▶ What this task involves
Where a line in the listing below contains the word "hero", copy that line.

*** Supplied records Section Begins ***

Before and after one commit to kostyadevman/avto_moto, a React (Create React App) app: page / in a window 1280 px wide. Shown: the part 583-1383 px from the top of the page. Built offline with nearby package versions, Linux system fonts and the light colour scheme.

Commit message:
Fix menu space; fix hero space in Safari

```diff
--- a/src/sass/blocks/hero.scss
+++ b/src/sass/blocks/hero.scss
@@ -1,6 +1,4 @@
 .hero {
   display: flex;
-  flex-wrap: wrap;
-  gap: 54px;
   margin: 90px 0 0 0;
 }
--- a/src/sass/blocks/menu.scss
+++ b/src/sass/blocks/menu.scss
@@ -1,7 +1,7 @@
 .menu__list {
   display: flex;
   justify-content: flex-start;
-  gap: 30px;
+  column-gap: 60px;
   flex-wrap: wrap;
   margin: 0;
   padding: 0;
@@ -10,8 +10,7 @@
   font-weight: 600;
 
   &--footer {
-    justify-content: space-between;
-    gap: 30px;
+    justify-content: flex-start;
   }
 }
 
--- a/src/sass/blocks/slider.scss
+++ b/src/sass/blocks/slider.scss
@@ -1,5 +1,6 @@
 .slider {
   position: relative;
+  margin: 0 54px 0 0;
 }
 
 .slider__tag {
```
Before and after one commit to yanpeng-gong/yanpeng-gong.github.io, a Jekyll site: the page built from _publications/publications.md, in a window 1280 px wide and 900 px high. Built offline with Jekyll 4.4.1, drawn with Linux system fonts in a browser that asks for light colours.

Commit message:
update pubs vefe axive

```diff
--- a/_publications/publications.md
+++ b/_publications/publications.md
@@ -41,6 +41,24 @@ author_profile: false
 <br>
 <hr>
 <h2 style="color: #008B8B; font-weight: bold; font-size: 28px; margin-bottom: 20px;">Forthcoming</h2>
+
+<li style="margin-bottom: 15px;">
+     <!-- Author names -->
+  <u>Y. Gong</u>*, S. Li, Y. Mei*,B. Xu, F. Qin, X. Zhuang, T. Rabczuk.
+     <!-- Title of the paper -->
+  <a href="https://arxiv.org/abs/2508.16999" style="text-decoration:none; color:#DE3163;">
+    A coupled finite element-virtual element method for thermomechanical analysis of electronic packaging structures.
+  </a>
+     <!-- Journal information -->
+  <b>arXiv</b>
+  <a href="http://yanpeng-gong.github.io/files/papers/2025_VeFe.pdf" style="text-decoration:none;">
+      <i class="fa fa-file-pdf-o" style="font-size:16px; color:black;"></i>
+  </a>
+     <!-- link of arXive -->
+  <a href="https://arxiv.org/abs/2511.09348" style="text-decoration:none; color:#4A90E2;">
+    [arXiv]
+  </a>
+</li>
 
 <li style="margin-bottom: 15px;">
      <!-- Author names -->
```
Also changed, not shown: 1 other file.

*** Supplied records Section Ends ***

▶ Result of this task
Fix menu space; fix hero space in Safari
--- a/src/sass/blocks/hero.scss
+++ b/src/sass/blocks/hero.scss
 .hero {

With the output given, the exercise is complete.